Why might these effects exist? Boards need a variety of perspectives on the sorts of issues they face. But one element of a common culture is about trust, and cultural diversity seems to have the potential to undermine some of that trust (if one doesn’t understand quite how someone operates one is less likely to trust them, and perhaps less likely to take seriously their perspectives – even if you were part of appointing the person to the group). Thus cultural diversity looks as though it can be disruptive to group problem solving. There are benefits, but there are also costs, and – at least in this study – the costs generally seem to have outweighed the benefits.
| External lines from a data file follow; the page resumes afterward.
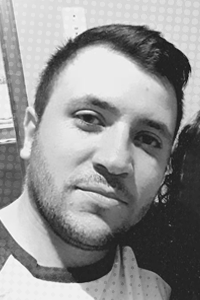
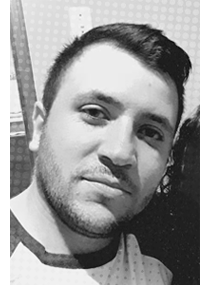
ajustando imagem de perfil

diff --git a/css/style.css b/css/style.css
@@ -3,6 +3,7 @@
     --azul: #64FFFA;
     --cinza: #707070;
     --cinza-hover: #868686;
+    --cinza-bg: #b4b4b4;
     --cinza-opened-card: #dfdfdf;
 }
 
@@ -333,7 +334,23 @@
 }
 
 .foto-perfil{
-    margin-bottom: 20px;
+    background-color: var(--azul);
+}
+
+.foto-perfil img{
+    width: 100%;
+}
+
+.name{
+    width: 200px;
+    height: 56px;
+    padding-top: 10px;
+    background-color: var(--cinza);
+}
+
+.name p{
+    padding-left: 10px;
+    color: white;
 }
 
 .skills{
@@ -341,14 +358,15 @@
 }
 
 .skills h3{
+    max-height: 26px;
     font-size: 30px;
-    margin-bottom: 30px;
-    padding-left: 20px;
+    margin-bottom: 20px;
+    padding-left: 10px;
     background-color: var(--azul);
 }
 
 .skill-item{
-    margin-top: 15px;
+    margin-top: 20px;
     width: 100%;
     padding: 10px;
     border-radius: 5px;
@@ -376,18 +394,22 @@
 }
 
 .msg-group{
-    margin-top: 60px;
+    margin-top: 40px;
 }
 
 .msg-group h3{
+    max-height: 26px;
     font-size: 30px;
     margin-bottom: 20px;
-    padding-left: 20px;
+    padding-left: 10px;
     background-color: var(--azul);
 }
 
 .msg-card{
-    padding: 20px;
+    padding-left: 10px;
+    padding-right: 10px;
+    padding-top: 20px;
+    padding-bottom: 20px;
     background-color: var(--cinza-opened-card);
     margin-bottom: 20px;
     border-radius: 5px;
@@ -420,6 +442,7 @@
 .resumo .presentation{
     font-weight: 300;
     background-color: #dfdfdf;
+    border-bottom: solid 20px var(--azul);
     border-radius: 5px;
     padding-left: 20px;
     padding-right: 20px;

diff --git a/index.html b/index.html
@@ -5,7 +5,7 @@
     <meta http-equiv="X-UA-Compatible" content="IE=edge">
     <meta name="viewport" content="width=device-width, initial-scale=1.0">
     <title>Portfólio | Guilherme Nogueira</title>
-    <link rel="icon" href="/img/icones/favicon_logo.ico" type="image/x-icon">
+    <link rel="shortcut icon" href="/img/icones/favicon_logo.ico" type="image/x-icon">
     <link rel="stylesheet" href="css/style.css" type="text/css">
     <link rel="stylesheet" href="css/responsive.css" type="text/css">
     <link rel="preconnect" href="https://fonts.googleapis.com">
@@ -70,7 +70,17 @@
 
     <section class="sobre-page">
         <div class="perfil">
-            <img src="img/perfil/Perfil.png" alt="" class="foto-perfil">
+            <div class="foto-perfil">
+                <img src="img/perfil/Perfil.png">
+                <div class="name">
+                    <p>
+                        Guilherme Nogueira
+                    </p>
+                    <p style="font-style: italic; font-weight: 300;">
+                        Visual Designer
+                    </p>
+                </div>
+            </div>            
             <div class="skills">
                 <h3 style="font-style: italic;">Skills</h3>
                 <div class="skill-item">

diff --git a/css/responsive.css b/css/responsive.css
@@ -57,8 +57,8 @@
     }
 
     .perfil{
-        width: 100%;
-        max-width: 100%;
+        width: 60%;
+        max-width: 60%;
         margin-bottom: 50px;
     }
 
@@ -67,8 +67,17 @@
         max-width: 100%;
     }
 
+    .name{
+        width: 100%;
+        padding-left: 5px;
+    }
+
     .resumo{
         margin-left: 0px;
+    }
+
+    .resumo .presentation{
+        width: 60%;
     }
 
     @keyframes resumo_slidein {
However good this particular paper is, it is only one study. And, importantly, it is only one dimension of diversity, or even cultural diversity. In fact, it is only measuring nationality diversity – anyone who is a naturalized British citizen, no matter how recently, is British for the purposes of this study, even though their cultural similarity with most natural-born British directors might be considerably less than that of, say, an Australian citizen director who might have resided in the UK for thirty years. (As it happens, around half of all the foreign directors were from Anglo countries). And it doesn’t deal with cultural diversity within countries at all – the differences between a black and white South African director (in this period, only a decade after apartheid), and between most white and black British directors (given the socioeconomic disadvantages in the background of most of the latter) may be as important as those between “South Africans” and “British” directors.
One paper at a time
Knowledge advances one paper – and one database – at a time. Other authors will be able to refine, or perhaps even refute, some of these results, and perhaps extend the analysis further. But it is the sort of paper that should be taken seriously by those enthusiastically championing the possibility (near- certainty many would have us believe) of diversity economic dividends here in New Zealand.
I was interested to see yesterday an article from the Financial Times economics columnist Martin Wolf on immigration and the Brexit debate. Wolf is a pretty reliably voice for elite informed UK opinion. He regards himself as a classical liberal, but seems to me pretty representative of a David Cameron/Tony Blair view of the world.
Economists tend to think it evident that immigration is beneficial to all parties. I am not convinced. High net immigration imposes significant negative externalities: greater congestion, more stress on social services, higher land prices and a need for significant investment in infrastructure and housing. If necessary investments are made, people suffer significant costs. If they are not, the costs will be higher still.
All this cannot be entirely ignored. Moreover, while I fully accept the arguments for the benefits of diversity, I understand why many differ, even feeling that they are “losing” their country. Some would argue that this idea of having inherited property rights in a country is illegitimate. I feel it is politically fundamental.